**How to complete this task:** Only lines with the word "LettuceNearCacheEndpoint" are wanted; copy each of them from the listing below.

**Information provided:**
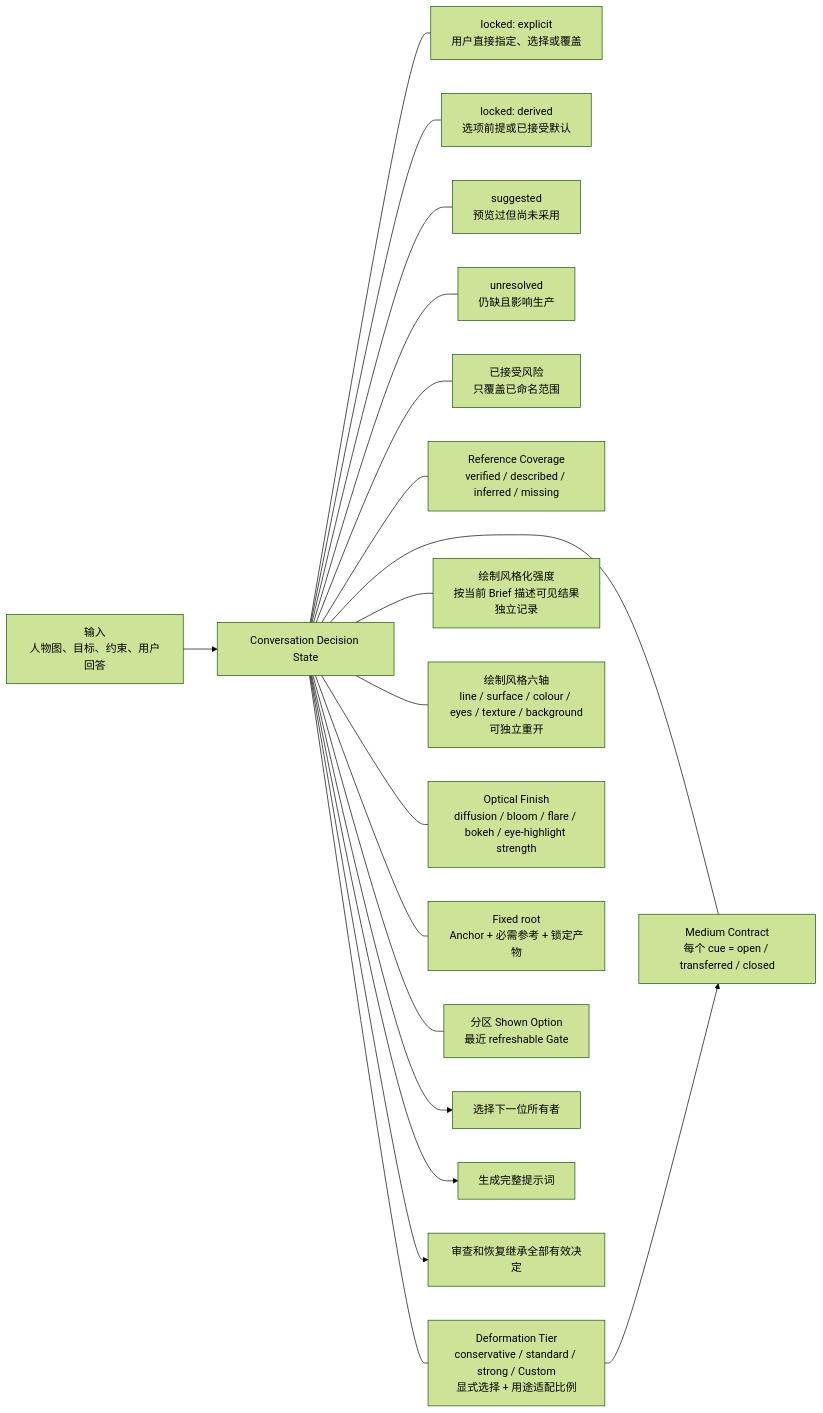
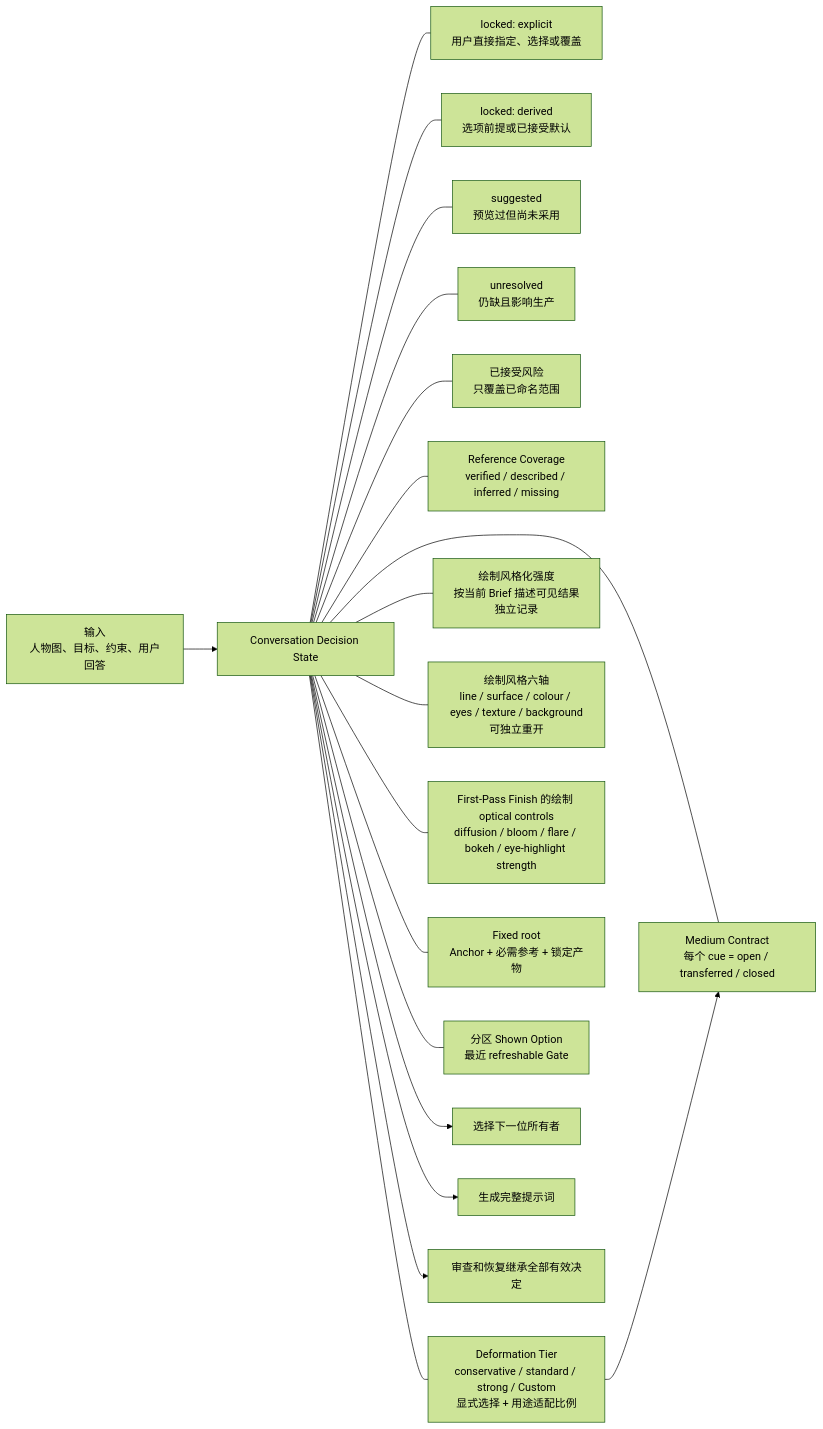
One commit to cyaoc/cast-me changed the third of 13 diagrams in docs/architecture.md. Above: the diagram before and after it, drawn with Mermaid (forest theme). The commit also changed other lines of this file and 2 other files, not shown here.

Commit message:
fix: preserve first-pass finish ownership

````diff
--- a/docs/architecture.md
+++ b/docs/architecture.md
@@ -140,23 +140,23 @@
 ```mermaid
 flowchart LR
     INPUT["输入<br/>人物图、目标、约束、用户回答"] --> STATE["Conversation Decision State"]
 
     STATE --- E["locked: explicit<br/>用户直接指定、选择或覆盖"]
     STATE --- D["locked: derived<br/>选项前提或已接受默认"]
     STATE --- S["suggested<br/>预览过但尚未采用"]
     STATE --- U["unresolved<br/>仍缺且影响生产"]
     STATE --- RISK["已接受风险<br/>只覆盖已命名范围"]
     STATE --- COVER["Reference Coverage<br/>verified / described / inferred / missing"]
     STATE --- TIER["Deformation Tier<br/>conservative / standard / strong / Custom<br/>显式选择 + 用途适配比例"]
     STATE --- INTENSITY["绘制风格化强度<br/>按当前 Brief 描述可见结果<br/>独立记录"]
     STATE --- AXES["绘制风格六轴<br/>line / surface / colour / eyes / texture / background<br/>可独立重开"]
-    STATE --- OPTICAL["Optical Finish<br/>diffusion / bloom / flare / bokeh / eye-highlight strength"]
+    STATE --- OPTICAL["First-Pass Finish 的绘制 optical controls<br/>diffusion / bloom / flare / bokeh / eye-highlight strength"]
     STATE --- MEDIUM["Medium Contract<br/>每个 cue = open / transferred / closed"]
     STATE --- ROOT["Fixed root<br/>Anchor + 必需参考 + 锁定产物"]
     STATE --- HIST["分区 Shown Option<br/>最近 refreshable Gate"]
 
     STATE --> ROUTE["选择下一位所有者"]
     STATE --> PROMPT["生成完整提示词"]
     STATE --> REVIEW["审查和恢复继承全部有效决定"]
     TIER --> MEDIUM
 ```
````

* * *

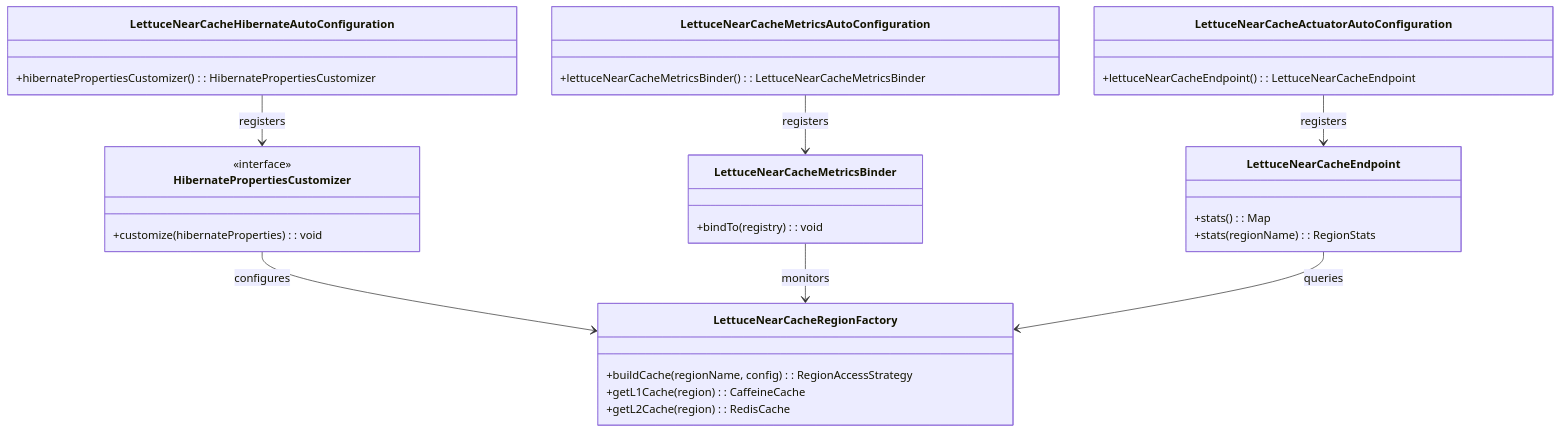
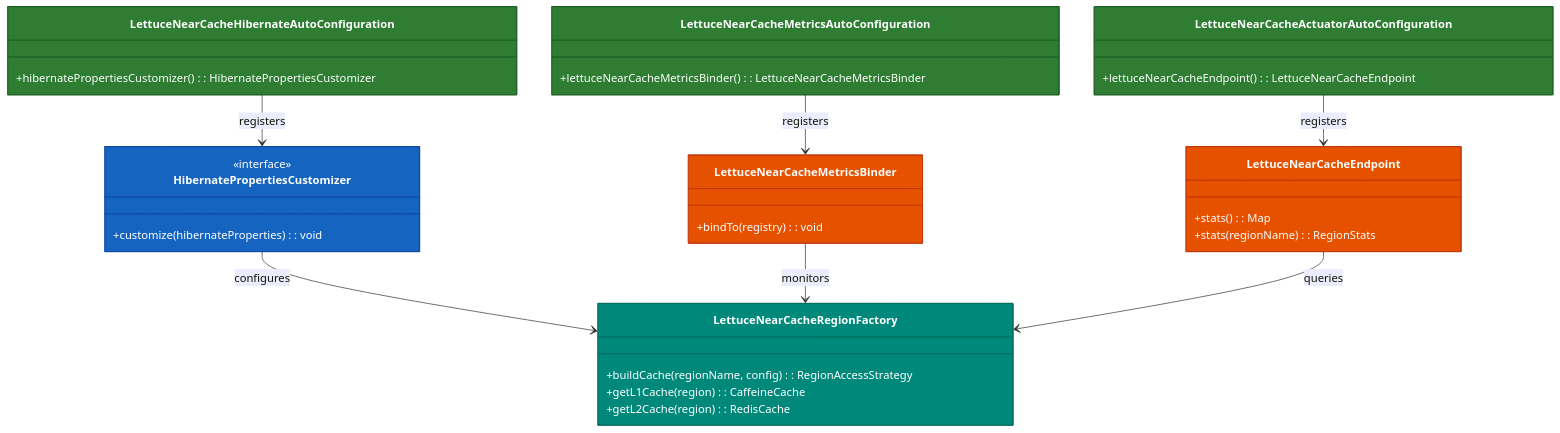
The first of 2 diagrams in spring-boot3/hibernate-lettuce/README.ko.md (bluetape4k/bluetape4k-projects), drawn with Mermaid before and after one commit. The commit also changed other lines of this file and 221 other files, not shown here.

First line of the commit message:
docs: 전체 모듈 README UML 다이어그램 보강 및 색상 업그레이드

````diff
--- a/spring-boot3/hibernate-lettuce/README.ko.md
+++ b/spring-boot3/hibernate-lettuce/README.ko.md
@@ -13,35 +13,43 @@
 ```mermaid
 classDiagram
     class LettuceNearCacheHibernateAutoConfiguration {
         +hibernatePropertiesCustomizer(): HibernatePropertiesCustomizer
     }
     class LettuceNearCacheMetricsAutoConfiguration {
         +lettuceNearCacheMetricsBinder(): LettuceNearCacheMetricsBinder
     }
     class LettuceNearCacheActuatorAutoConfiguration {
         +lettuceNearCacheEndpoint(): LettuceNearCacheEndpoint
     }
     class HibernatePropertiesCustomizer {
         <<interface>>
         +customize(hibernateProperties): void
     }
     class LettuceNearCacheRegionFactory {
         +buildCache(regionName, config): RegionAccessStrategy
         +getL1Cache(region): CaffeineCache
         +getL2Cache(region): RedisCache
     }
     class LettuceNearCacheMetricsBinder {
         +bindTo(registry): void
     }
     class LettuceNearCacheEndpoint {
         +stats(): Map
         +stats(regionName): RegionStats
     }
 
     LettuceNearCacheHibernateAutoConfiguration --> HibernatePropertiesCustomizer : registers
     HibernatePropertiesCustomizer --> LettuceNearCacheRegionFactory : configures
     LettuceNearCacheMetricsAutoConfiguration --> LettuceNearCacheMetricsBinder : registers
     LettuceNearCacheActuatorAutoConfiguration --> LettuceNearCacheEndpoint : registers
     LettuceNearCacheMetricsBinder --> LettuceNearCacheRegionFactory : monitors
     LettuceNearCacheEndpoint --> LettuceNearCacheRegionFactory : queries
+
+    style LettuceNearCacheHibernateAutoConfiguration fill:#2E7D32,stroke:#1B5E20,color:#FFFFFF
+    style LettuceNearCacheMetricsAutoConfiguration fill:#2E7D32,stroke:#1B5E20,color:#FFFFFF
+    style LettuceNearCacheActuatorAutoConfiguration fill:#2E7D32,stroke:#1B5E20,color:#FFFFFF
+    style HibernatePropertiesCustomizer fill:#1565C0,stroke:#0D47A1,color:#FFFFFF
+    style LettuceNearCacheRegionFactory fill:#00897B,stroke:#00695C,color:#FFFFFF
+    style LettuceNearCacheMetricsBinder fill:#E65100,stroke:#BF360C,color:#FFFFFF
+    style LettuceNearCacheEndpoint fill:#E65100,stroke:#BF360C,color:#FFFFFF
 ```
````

**Written answer:**
         +lettuceNearCacheEndpoint(): LettuceNearCacheEndpoint
     class LettuceNearCacheEndpoint {
     LettuceNearCacheActuatorAutoConfiguration --> LettuceNearCacheEndpoint : registers
     LettuceNearCacheEndpoint --> LettuceNearCacheRegionFactory : queries
+    style LettuceNearCacheEndpoint fill:#E65100,stroke:#BF360C,color:#FFFFFF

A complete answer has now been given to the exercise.